November 2013 Sky Watching


This Month

Most of the United States sets their clocks back one hour to standard time this month.  The length of daylight decreases by about one hour during the month, ending with about 9 hours, 20 minutes of daylight in the Chicago area at month’s end.  The noon sun appears 7 degrees lower during the month.  As the sun appears to move farther south, it is in the sky for a shorter duration making it difficult to save daylight or shift time as when the sun is in the sky during the warmer months.

There is a hybrid solar eclipse on November 3, but it is not visible from the Chicago area.  The eclipse is a rare combination of a ring (annular) eclipse and total eclipse that is visible from the Atlantic Ocean and central regions of Africa.  Observers from parts of South America, Africa, Europe and the Middle East see a partial eclipse.

Moon Phases

New Moon — November 3
First Quarter — November 9
Full Moon — November 17
Last Quarter — November 25

Evening Sky

Venus is the bright starlike object visible in the southwestern sky during early evening hours.

Slide2

On November 1, Venus reaches its greatest angular separation (47 degrees) from the sun.  The planet continues to rapidly move closer to our planet this month.  It sets about 2 hours, 20 minutes after the sun on November 1 lengthening to about 3 hours at month’s end.  Read more about Venus as an Evening Star.

ven_lune_131106

On the evening of November 6, the waning crescent moon appears 7 degrees to the upper right of the moon as the planet is in front of the dimmer stars of Sagittarius.

Morning Sky

mars_jup_131101

Mars and Jupiter appear in the southeastern sky before sunrise early in the month.  Mars is near Regulus in Leo and  bright Jupiter is nearly 50 degrees to Mars’ upper right, among the stars of Gemini with Castor and Pollux nearby.

jupiter_lune_131122

On the moon’s monthly trek through the sky, it passes Jupiter on the morning of November 22,  Look high in the southern skies around 5 a.m. CST.

merc_sat_zoo_1311

Meanwhile, Mercury and Saturn enter the morning sky this month.  Mercury appears for a few weeks then again moves back into the bright glare of the sun in December.  Late in the month, Mercury appears near Saturn and the star Zubenelgenubi.  Here are the events:

November 24:  Mercury, Saturn and Zubenelgenbui make nearly an equilateral triangle with Saturn 2 degrees to the lower left of Mercury and Zubenelgenubi 1.5 degrees to the lower right.

November 25:  Saturn is less than one degree (two full moon diameters) to the lower left of Mercury and Zubenelgenubi less than 2 degrees to the lower right of Mercury.

November 26:  This morning, Mercury appears less than one degree below Saturn with Zubenelgenubi about 2 degrees to the right of Saturn.  Mercury’s rapid motion carries it past Saturn.

lune_denebola_131127

The next morning, the moon appears near Mars and Leo’s tail, the star Denebola.

The Solar System

sol_system_1311

The chart above shows the positions of the planets on November 15, 2013 as viewed from above the solar system at a distance of about 85 times the earth to sun distance.  (Click the image to see it larger.)  The line from the earth to the sun that extends beyond marks the time of noon and midnight.  Venus is the only planet visible in the evening sky while, Mercury, Mars, Jupiter and Saturn are morning planets.  Saturn is largely in the sky during the daytime as it appears near the noon mark,  It is visible in the morning sky before sunrise this month.

Advertisements

Leave a Reply

Fill in your details below or click an icon to log in:

WordPress.com Logo

You are commenting using your WordPress.com account.
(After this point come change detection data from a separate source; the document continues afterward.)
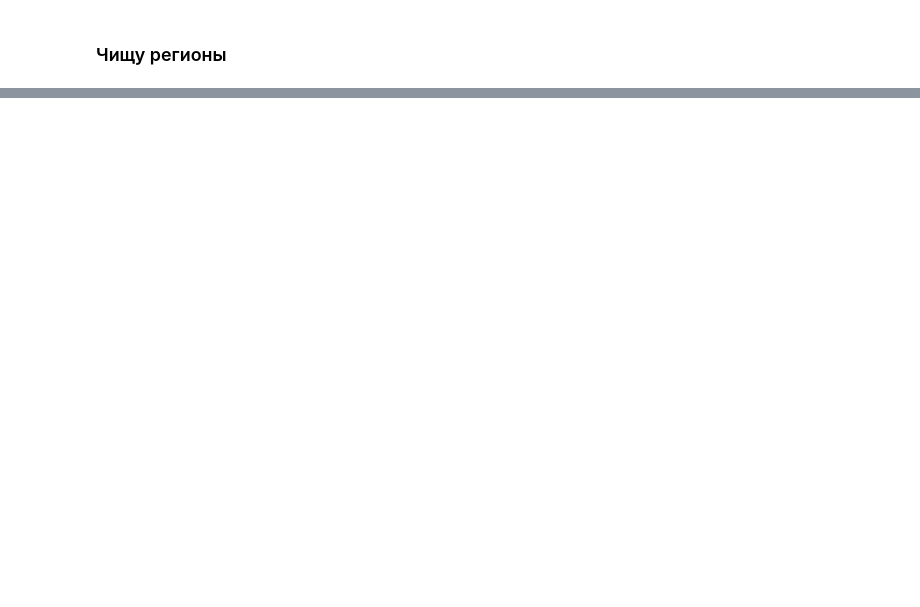
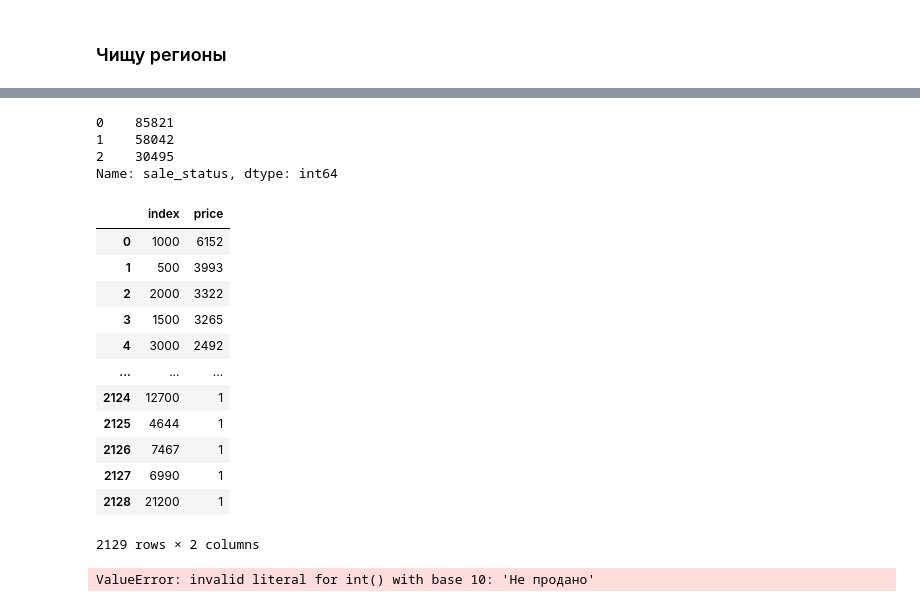
Before and after one commit to BorisGi/projects_2022, a Jupyter notebook: RIA_2022/03_tomb_raiders/01_ww2_clean.ipynb, the cells around one changed output, grey strips where cells are left out. Drawn from its saved outputs; the diff is of its cells as text; code cells hidden in the pictures; blank space fills up the shorter version.

```diff
--- a/RIA_2022/03_tomb_raiders/01_ww2_clean.ipynb
+++ b/RIA_2022/03_tomb_raiders/01_ww2_clean.ipynb
@@ -175,2 +243,4 @@ new_temp['region'].fillna('none', inplace=True)
 # %%
-new_work['region'] = new_work['region'].apply(lambda x: str(x).strip())
+new_work['region_clear'] = new_work['region_clear'].apply(lambda x: str(x).strip())
+
+new_work['region_clear'].fillna('none', inplace=True)
@@ -182,0 +253,6 @@ new_temp.region.value_counts().reset_index().to_excel(file_path + 'region.xlsx',
+# %%
+clear_regions = pd.read_excel('C:/00_Data/temp_data/WW2/clear_regions.xlsx', sheet_name='data_need')
+# %%
+new_work = new_work.merge(clear_regions, how='left', on='region_clear')
+# %%
+new_work.drop(columns=['region_clear'], inplace=True)
@@ -182,0 +303,7 @@ new_temp.region.value_counts().reset_index().to_excel(file_path + 'region.xlsx',
+# %%
+new_work.sale_status.value_counts()
+# %% [output]
+0    85821
+1    58042
+2    30495
+Name: sale_status, dtype: int64
@@ -182,0 +312,17 @@ new_temp.region.value_counts().reset_index().to_excel(file_path + 'region.xlsx',
+# %%
+new_work[new_work.sale_status == '1'].price.value_counts().reset_index()
+#.to_excel(file_path + 'prices.xlsx')
+# %% [output]
+|  | index | price |
+| 0 | 1000 | 6152 |
+| 1 | 500 | 3993 |
+| 2 | 2000 | 3322 |
+| 3 | 1500 | 3265 |
+| 4 | 3000 | 2492 |
+| ... | ... | ... |
+| 2124 | 12700 | 1 |
+| 2125 | 4644 | 1 |
+| 2126 | 7467 | 1 |
+| 2127 | 6990 | 1 |
+| 2128 | 21200 | 1 |
+2129 rows × 2 columns
@@ -182,0 +331,4 @@ new_temp.region.value_counts().reset_index().to_excel(file_path + 'region.xlsx',
+# %%
+new_work = new_work.astype({'price': 'int32'})
+# %% [output]
+ValueError: invalid literal for int() with base 10: 'Не продано'
```
Also changed, not shown: parts of 29 cells of this notebook.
Log Out / Change )

Twitter picture

You are commenting using your Twitter account. Log Out / Change )

Facebook photo

You are commenting using your Facebook account. Log Out / Change )

Google+ photo

You are commenting using your Google+ account. Log Out / Change )

Connecting to %s

%d bloggers like this: